The Great Orme farmer who won tenancy of the National Trust owned Parc Farm for just £1 has been declared not guilty of all charges.
Conwy County Borough Council brought charges against Daniel Jones, whose tenancy sees him pay just £1 a year because of the farm’s delicate landscape, after members of the public reported seeing a dead sheep.
Jones was cleared of all 11 charges brought against him – including failing to dispose of three sheep carcasses.
Using traditional shepherding methods, Jones has had to contend with the Great Orme’s difficult terrain and up to 600,000 visitors a year while he manages his flock of 400 Lleyn sheep on the land.
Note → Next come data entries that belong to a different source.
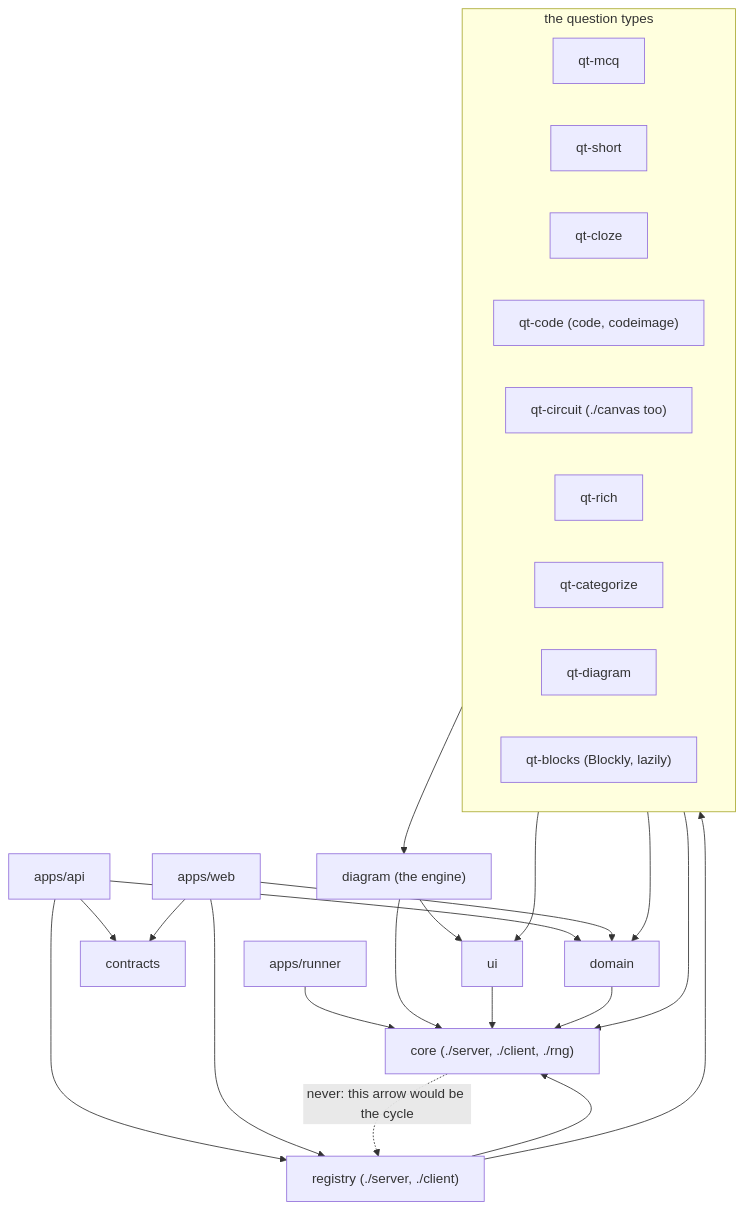
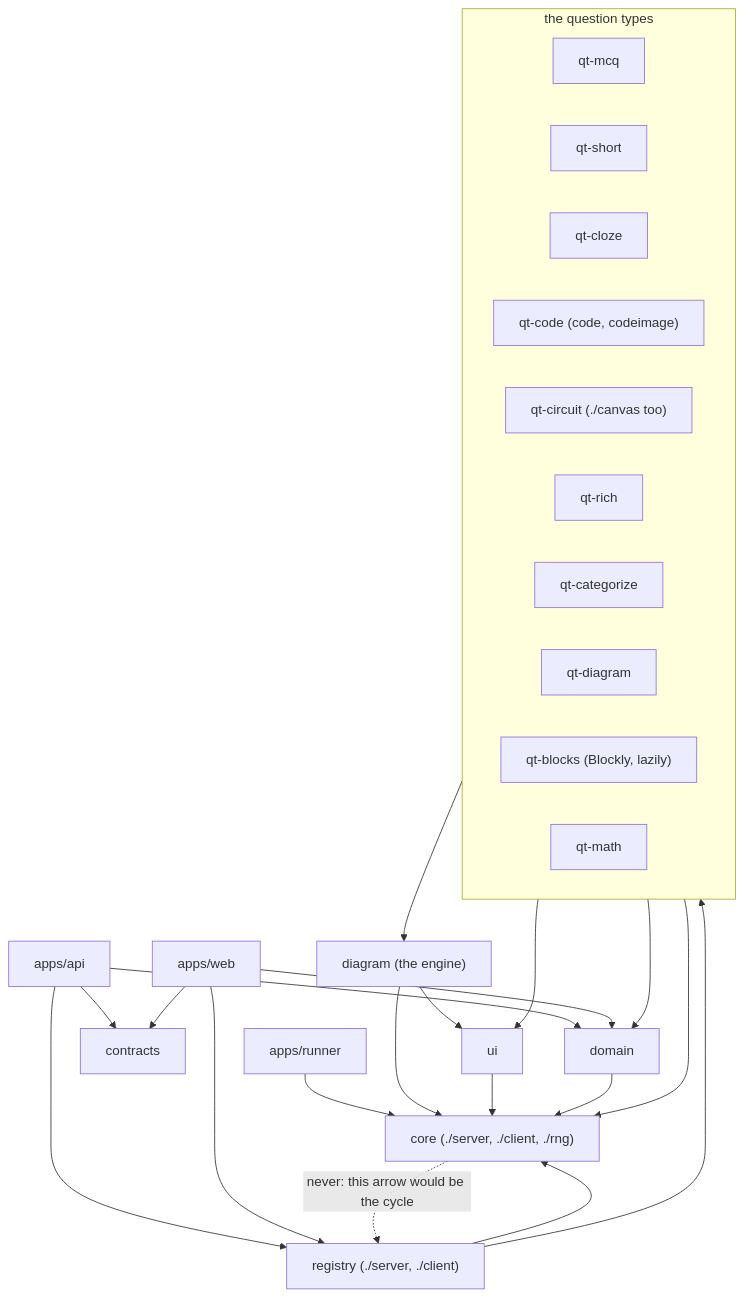
Before and after one commit to heig-tin-info/heig-quiz: the second of 8 diagrams in docs/development/architecture.md, drawn with Mermaid. The commit also changed other lines of this file and 3 other files, not shown here.

````diff
--- a/docs/development/architecture.md
+++ b/docs/development/architecture.md
@@ -59,42 +59,43 @@
 ```mermaid
 flowchart TB
   API["apps/api"]
   WEB["apps/web"]
   RUNNER["apps/runner"]
   REG["registry (./server, ./client)"]
   CON["contracts"]
   DOM["domain"]
   CORE["core (./server, ./client, ./rng)"]
   UI["ui"]
   subgraph QT["the question types"]
     direction LR
     MCQ["qt-mcq"]
     SHORT["qt-short"]
     CLOZE["qt-cloze"]
     CODE["qt-code (code, codeimage)"]
     CIRCUIT["qt-circuit (./canvas too)"]
     RICH["qt-rich"]
     CATEGORIZE["qt-categorize"]
     DIAGRAMQT["qt-diagram"]
     BLOCKS["qt-blocks (Blockly, lazily)"]
+    MATH["qt-math"]
   end
   DIAGRAM["diagram (the engine)"]
   API --> CON
   API --> REG
   API --> DOM
   WEB --> CON
   WEB --> REG
   WEB --> DOM
   RUNNER --> CORE
   REG --> QT
   REG --> CORE
   QT --> DOM
   QT --> UI
   QT --> CORE
   DIAGRAMQT --> DIAGRAM
   DIAGRAM --> UI
   DIAGRAM --> CORE
   UI --> CORE
   DOM --> CORE
   CORE -. "never: this arrow would be the cycle" .-> REG
 ```
````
In addition to the 145ac which is part of Parc Farm, the flock also graze the neighbouring 720ac of coastal headland overlooking the Irish Sea.
The headland is home to many species of rare plants – such as spiked speedwell, which is found at only a handful of sites in the UK.
Jones told the court the exposed coastline got a “battering” from the weather and was at times dangerous. He even said there were times when he had to employ climbers to save sheep which had fallen off the cliff.
David Kirwan from Kirwan’s law firm, who defended Jones, said his client’s name had been “dragged through the mud”.
“This malicious prosecution was a dogged attempt by CCBC’s Trading Standards department to make an example of my client, a farmer who had earned a high profile through the exemplary high standards that had led to him winning the tenancy of Parc Farm,” he said.
It is absolutely right that he has been found not guilty of all charges.
“Over the past 17 months, Mr. Jones has seen his name dragged through the mud by a department determined to prove itself as a force to be reckoned with after a serious of unsuccessful cases brought against local farmers between 2009 and 2011 that, just like this one, should never have made it to court.
“Back then, the department abused the law to bring groundless charges against farmers, only for cases to be dropped after expensive proceedings that saw farmers’ businesses almost go to the wall; and it appears that history is now repeating itself.
“This case had the potential to ruin my client, who has worked tirelessly and against the odds to conduct his farming operations in a scrupulous manner.
Mr. Jones deserved a medal for his community work, his contribution to local tourism, and for safeguarding the unique environment and ecology of the Great Orme; instead, he received a nightmare during which there were times when his entire livelihood appeared to be at stake.
“It is a scandal that taxpayers’ money was spent pursuing this groundless and unjustified prosecution, placing Mr. Jones under the most extreme levels of stress in the process.
“The not guilty verdict means that, at last, Mr. Jones has been completely vindicated of all charges brought against him and is a victory for embattled farmers fighting bureaucracy and injustice.
“I hope Mr. Jones can now get back to doing what he does best – taking care of Parc Farm for the people of North Wales.”